That's now one of the world's best weighted blankets. These used to be a therapist's tool but have since exploded into the mainstream in the past two years. If you feel like everyone you know is buying, talking about or researching these blankets, you're not alone.
So what is a weighted blanket and do you need one? Read on for answers...
What is a weighted blanket used for?
Weighted blankets are filled with glass, plastic beads or other pellets that make them much heavier than a standard blanket. If you've ever used a neck pillow or hot wrap filled with microbeads, a weighted blanket feels a bit like that.
What are the benefits of a weighted blanket?
There's not yet a lot of conclusive research on the benefits. As is the case with many sleep aids, from white-noise machines to melatonin pills, not everything will work for everyone. Traditionally, weighted blankets have been used in clinical settings to help patients with conditions like autism to focus on sensory experiences, and to calm emotions and nerves.

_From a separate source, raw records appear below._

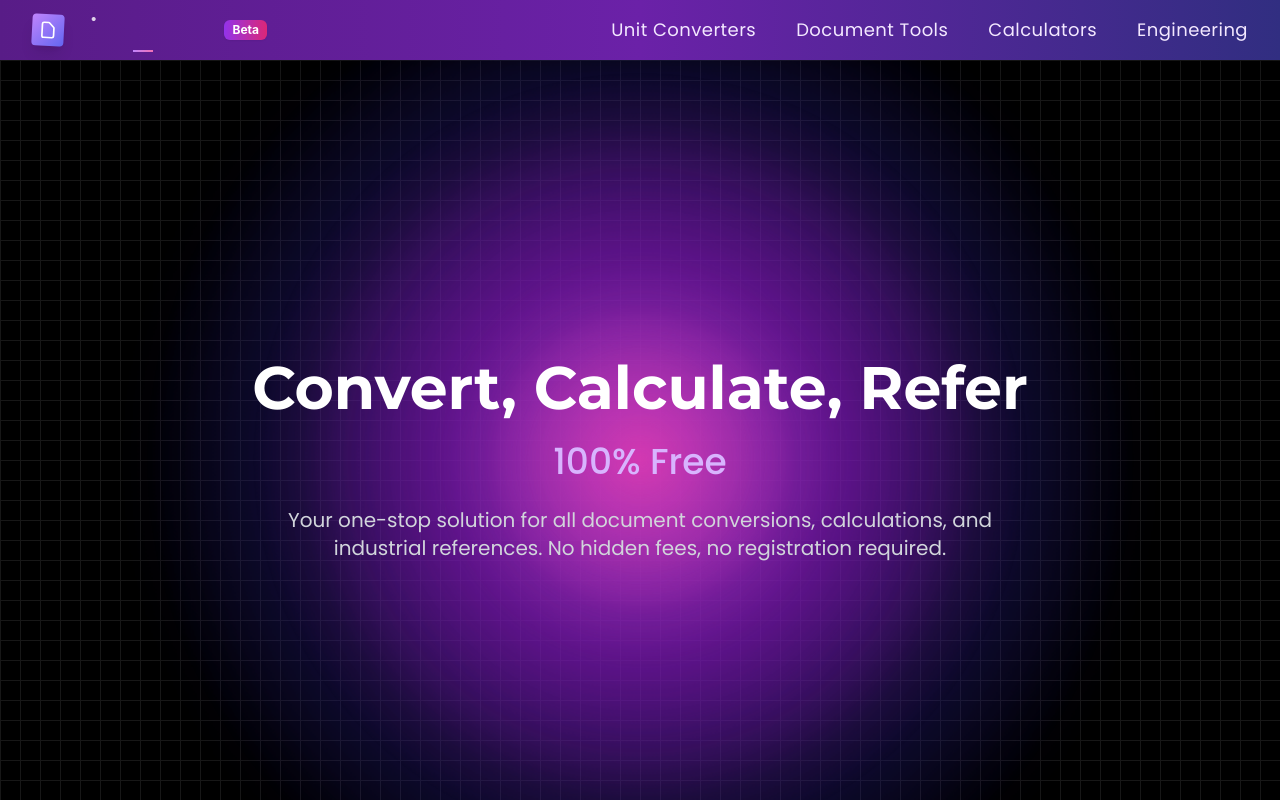
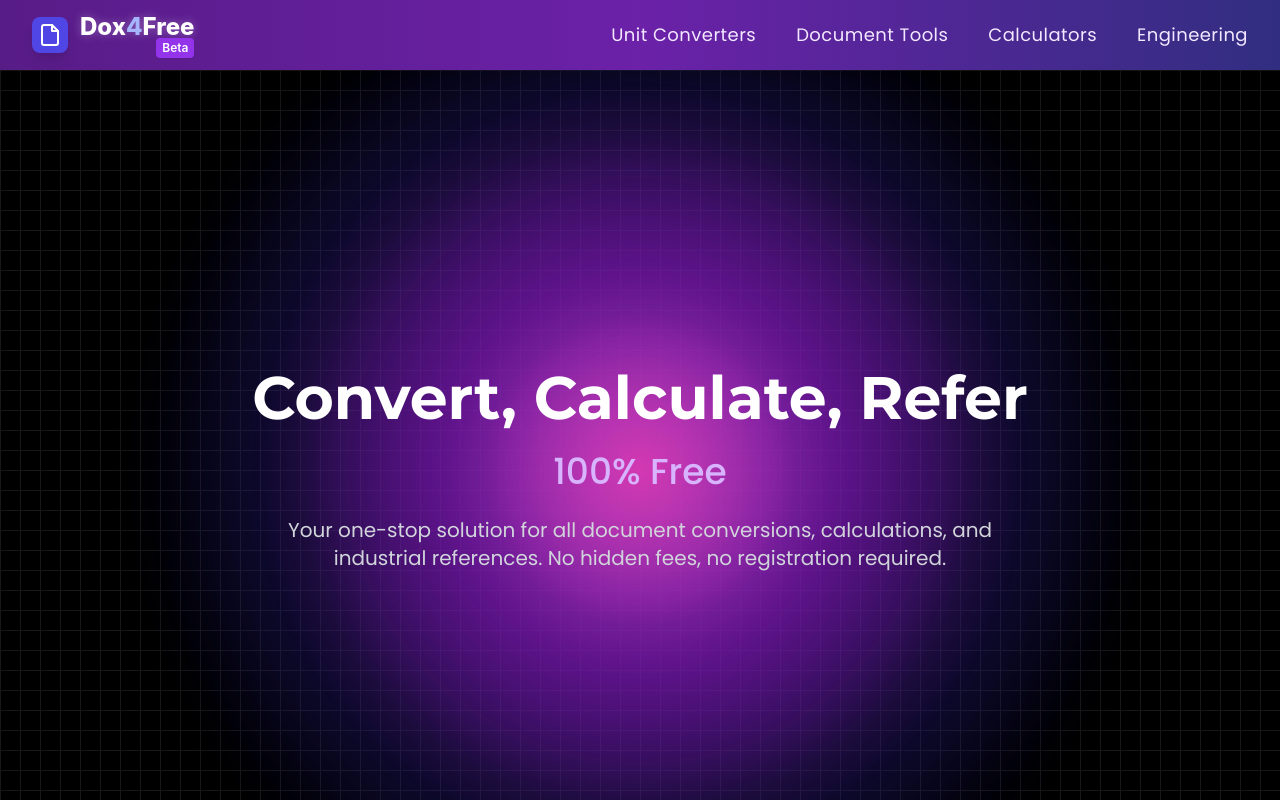
Before and after one commit to Evrenyilmaz101/dox4free, a React (Create React App) app: page / in a window 1280 px wide. Shown: the top 800 px of the page. Built offline with nearby package versions, Linux system fonts and the light colour scheme.

Commit message:
Simplified logo design for better reliability and visibility

```diff
--- a/src/components/layout/Header.tsx
+++ b/src/components/layout/Header.tsx
@@ -11,24 +11,18 @@ const Header: React.FC = () => {
           <div className="flex items-center">
             <Link to="/" className="flex items-center">
               <div className="relative flex items-center">
-                <div className="mr-2 bg-gradient-to-br from-purple-400 to-indigo-500 rounded p-1.5 shadow-lg transform rotate-3">
-                  <svg xmlns="http://www.w3.org/2000/svg" className="h-5 w-5 text-white" fill="none" viewBox="0 0 24 24" stroke="currentColor">
-                    <path strokeLinecap="round" strokeLinejoin="round" strokeWidth={2} d="M7 21h10a2 2 0 002-2V9.414a1 1 0 00-.293-.707l-5.414-5.414A1 1 0 0012.586 3H7a2 2 0 00-2 2v14a2 2 0 002 2z" />
+                <div className="mr-3 bg-indigo-600 rounded-lg p-1.5 shadow-lg">
+                  <svg xmlns="http://www.w3.org/2000/svg" className="h-6 w-6 text-white" viewBox="0 0 24 24" fill="none" stroke="currentColor" strokeWidth="2" strokeLinecap="round" strokeLinejoin="round">
+                    <path d="M14 2H6a2 2 0 0 0-2 2v16a2 2 0 0 0 2 2h12a2 2 0 0 0 2-2V8z" />
+                    <polyline points="14 2 14 8 20 8" />
                   </svg>
                 </div>
-                <span className="text-3xl font-extrabold text-transparent bg-clip-text bg-gradient-to-r from-purple-300 via-pink-300 to-indigo-300 font-['Montserrat',_sans-serif] tracking-tight logo-text">
-                  <span className="relative inline-block">
-                    D<span className="text-white opacity-90 text-sm absolute -top-1 right-0 transform translate-x-1/2 logo-dot">•</span>
+                <div className="flex flex-col">
+                  <span className="text-2xl font-extrabold text-white leading-tight" style={{ textShadow: '0 0 10px rgba(255, 255, 255, 0.3)' }}>
+                    Dox<span className="text-indigo-300">4</span>Free
                   </span>
-                  <span className="relative">ox</span>
-                  <span className="relative inline-block">
-                    4<span className="absolute -bottom-1 left-0 w-full h-0.5 bg-gradient-to-r from-purple-400 to-pink-400 logo-underline"></span>
-                  </span>
-                  <span className="relative">
-                    Free
-                  </span>
-                </span>
-                <span className="ml-1 text-xs font-bold bg-gradient-to-r from-purple-600 to-pink-600 px-2 py-0.5 rounded-md text-white shadow-sm">Beta</span>
+                  <span className="ml-auto -mt-1 text-xs font-semibold bg-purple-600 px-1.5 py-0.5 rounded text-white shadow-sm">Beta</span>
+                </div>
               </div>
             </Link>
           </div>
```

Today, manufacturers tend to tout their blankets as relaxation tools to prevent both anxiety and insomnia. In theory, a heavier cover does a better job of molding to your body, making you more comfortable and secure. It also puts up more resistance, making it harder for you to toss and turn, and slowing down your heart rate and breathing.
Some research also indicates that the sensation of "slow, gentle touch" may activate areas of a user's brain that process emotion, and help create pleasant sensations. If you've had a backrub or massage before, you may have experienced this.
Other experts claim (opens in new tab) that by replicating the sensation of hugging, weighted blankets can increase production of oxytocin (known to facilitate relationships and bonding), dopamine and melatonin, and even reduce sleepwalking.
But most of the studies done on this topic are small, and there's no consensus in the scientific community about the efficacy of these blankets. A 2012 study published in Australasian Psychiatry found that weighted blankets in an inpatient facility decreased users' anxiety and stress, while a 2014 study found no difference between real weighted blankets and placebo blankets when it came to helping autistic children to sleep.
A 2016 study published in the Journal of the Formosan Medical Association found that participants who wore a weighted blanket during wisdom-tooth extraction experienced more positive emotions. However, the authors noted that further research into the matter is necessary.
How much do they cost?
Weighted blankets vary in price, but most cost over $100. Blankets for small children can hover between $50 and $70, while queen- and king-size blankets can run upward of $190, and cooling blankets are often over $200.
Amazon's best-selling model, the YnM Weighted Blanket (opens in new tab), ranges from $49.90 to $199. Another best-seller, the Quility Premium Weighted Blanket (opens in new tab) goes for $69.70 to $189.70. Pricing varies based on the weight and size of your product.
Are there any drawbacks?
Weighted blankets have a few downsides that are worth keeping in mind. For one, as heavy blankets do, they can get quite hot. If this is a particular concern for you, there are some weighted blankets specifically designed to keep you cool. Partners can also complicate things: If the two of you are different sizes, it may be hard to find a blanket that's comfy for both of you.
As with any product, there are pros and cons. It's important to know yourself, your needs and your sleep habits to determine if a weighted blanket is right for you. It may also be worth giving your product of choice a test run — some manufacturers, such as Blanquil (opens in new tab), offer trial periods and flexible return policies.
Is it safe for kids to sleep with a weighted blanket?
Experts don't recommend (opens in new tab) that weighted blankets be given to kids under 8 without a doctor's permission. Younger children could risk suffocation.
Are there cooling versions available?
If you're interested in a weighted blanket, but are worried that you'll be too toasty beneath it, you may want to look into a cooling weighted blanket. Products like the Coolmax Weighted Blanket (opens in new tab) and the Blanquil Chill (opens in new tab) are made of breathable fabric that redistributes your moisture and vents you at night.
Can you make one yourself?
You can make a weighted blanket if you have fabric, pellets and time to assemble it. As with any DIY project, however, you’ll need to take a realistic look at the time, materials and skill you have before committing to the project, and keep your expectations realistic.